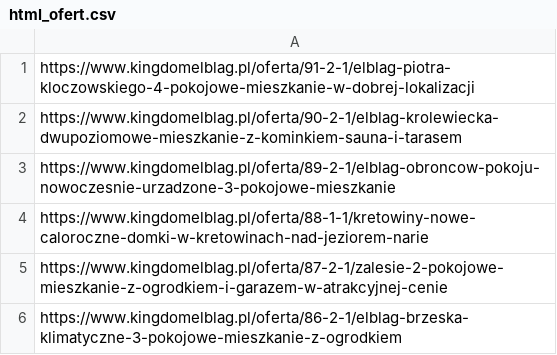
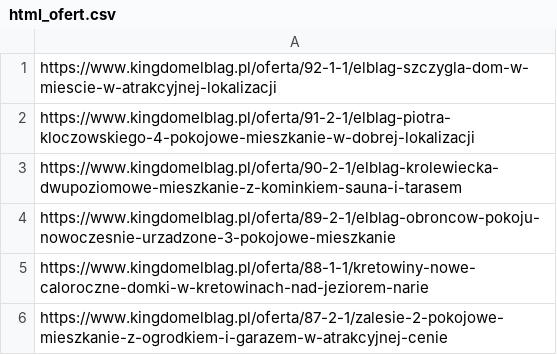
Before and after one commit to PiotrOtta/Python_Gui_BiuraNieruchomosci, a CSV file: KingdomElblag/html_ofert.csv, drawn as a sheet; only a part is shown; the shorter side is filled out with more unchanged rows.

```diff
--- a/KingdomElblag/html_ofert.csv
+++ b/KingdomElblag/html_ofert.csv
@@ -1 +1,2 @@
+https://www.kingdomelblag.pl/oferta/92-1-1/elblag-szczygla-dom-w-miescie-w-atrakcyjnej-lokalizacji
 https://www.kingdomelblag.pl/oferta/91-2-1/elblag-piotra-kloczowskiego-4-pokojowe-mieszkanie-w-dobrej-lokalizacji
```
Also changed, not shown: Cargos.csv, PepperHouse.csv, 41 other files.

:: Problem to work on ::
Restate all of the data word for word and include no pictures.

:: Exercise response ::
Before and after one commit to PiotrOtta/Python_Gui_BiuraNieruchomosci, a CSV file: KingdomElblag/html_ofert.csv, drawn as a sheet; only a part is shown; the shorter side is filled out with more unchanged rows.

```diff
--- a/KingdomElblag/html_ofert.csv
+++ b/KingdomElblag/html_ofert.csv
@@ -1 +1,2 @@
+https://www.kingdomelblag.pl/oferta/92-1-1/elblag-szczygla-dom-w-miescie-w-atrakcyjnej-lokalizacji
 https://www.kingdomelblag.pl/oferta/91-2-1/elblag-piotra-kloczowskiego-4-pokojowe-mieszkanie-w-dobrej-lokalizacji
```
Also changed, not shown: Cargos.csv, PepperHouse.csv, 41 other files.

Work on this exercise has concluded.